Shindo Jinen Ryu was founded by Yasuhiro Konishi, who was born in 1893 in Takamatsu, Kagawa, Japan. Konishi Sensei began his martial arts training at age 6 in Muso Ryu Jujitsu. When he entered the equivalent of a western high school, he began training in Takenouchi Ryu jujitsu. This particular jujitsu style is known for its strong kicks and punches, very similar to karate. At age 13, while practicing jujitsu, Konishi Sensei began studying kendo as well.

In 1915, he commenced studies at Keio University in Tokyo. While average tenure at university is four years, Konishi Sensei remained at Keio University for eight years because of his love for kendo and jujitsu. He was Keio University’s kendo team captain, and continued coaching the university’s kendo club after his graduation.

Konishi Sensei’s first exposure to “Te” (which later developed into karate) was through a fellow classmate at Keio University, Tsuneshige Arakaki of Okinawa. Konishi Sensei found the techniques of “Te” (as referred to by Arakaki) very similar to those of Takeuchi Ryu jujitsu. Though Arakaki was in no way a master of “Te”, Konishi Sensei found the system to be very intriguing.

After graduating from the University, he became a salary man. However, he was not completely satisfied with his occupation. With encouragement from his wife, he quit his job and opened his own martial arts center in 1923 and called it the Ryobu-Kan (“The House of Martial Arts Excellence”), teaching mainly kendo and jujitsu.

In September, 1924, Hironishi Ohtsuka, the founder of the Wado-Ryu style of karate, and Gichin Funakoshi, the founder of Shotokan karate, came to the kendo training hall at Keio University. They approached Konishi Sensei with a letter of introduction from Professor Kasuya of Keio University. Mr. Funakoshi asked if it would be possible to use the training hall to practice Ryukyu Kempo To-te jutsu.

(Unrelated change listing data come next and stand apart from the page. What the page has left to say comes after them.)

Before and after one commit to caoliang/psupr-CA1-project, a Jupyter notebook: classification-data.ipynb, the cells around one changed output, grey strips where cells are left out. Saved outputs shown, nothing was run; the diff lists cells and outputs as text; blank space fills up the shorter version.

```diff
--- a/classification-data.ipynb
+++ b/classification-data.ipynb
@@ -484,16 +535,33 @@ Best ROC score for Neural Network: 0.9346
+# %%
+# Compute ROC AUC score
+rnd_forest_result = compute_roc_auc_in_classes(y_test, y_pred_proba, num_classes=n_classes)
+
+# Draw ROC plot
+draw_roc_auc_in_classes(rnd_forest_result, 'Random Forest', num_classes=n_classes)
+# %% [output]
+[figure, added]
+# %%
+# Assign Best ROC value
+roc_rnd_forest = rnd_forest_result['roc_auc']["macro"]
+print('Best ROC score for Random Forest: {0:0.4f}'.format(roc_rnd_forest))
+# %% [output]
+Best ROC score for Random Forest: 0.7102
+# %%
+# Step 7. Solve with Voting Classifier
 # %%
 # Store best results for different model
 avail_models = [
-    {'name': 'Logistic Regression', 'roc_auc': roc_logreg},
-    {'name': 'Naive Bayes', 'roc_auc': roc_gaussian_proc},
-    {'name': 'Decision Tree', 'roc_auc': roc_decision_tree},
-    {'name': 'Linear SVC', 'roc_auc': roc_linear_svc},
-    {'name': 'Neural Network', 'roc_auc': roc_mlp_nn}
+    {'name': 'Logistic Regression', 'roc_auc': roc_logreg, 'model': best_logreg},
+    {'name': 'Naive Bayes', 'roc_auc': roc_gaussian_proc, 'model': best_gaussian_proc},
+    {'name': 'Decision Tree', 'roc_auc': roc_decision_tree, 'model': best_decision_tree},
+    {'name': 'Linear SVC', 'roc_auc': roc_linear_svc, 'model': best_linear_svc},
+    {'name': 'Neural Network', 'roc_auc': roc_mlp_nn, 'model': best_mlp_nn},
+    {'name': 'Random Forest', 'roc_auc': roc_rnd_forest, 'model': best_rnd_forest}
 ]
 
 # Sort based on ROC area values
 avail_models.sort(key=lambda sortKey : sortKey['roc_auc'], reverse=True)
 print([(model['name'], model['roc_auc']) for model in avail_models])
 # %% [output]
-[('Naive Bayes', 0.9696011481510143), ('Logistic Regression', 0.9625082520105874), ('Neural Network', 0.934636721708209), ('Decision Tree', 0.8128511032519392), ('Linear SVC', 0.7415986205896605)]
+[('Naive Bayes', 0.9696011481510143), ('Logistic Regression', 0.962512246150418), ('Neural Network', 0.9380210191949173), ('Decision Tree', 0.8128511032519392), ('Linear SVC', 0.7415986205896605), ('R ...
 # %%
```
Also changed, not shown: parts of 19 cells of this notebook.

During this era, it was unheard of for one martial arts school to allow a martial arts teacher from another system to teach in their dojo. Such a request would be considered a “challenge” to the dojo. Konishi Sensei, however, was a visionary in the sense that he saw value in cross-training; he remembered the kata demonstrated during his university days by Arakaki, and he agreed to Funakoshi Sensei’s request.

Konishi Sensei

Yamazaki Sensei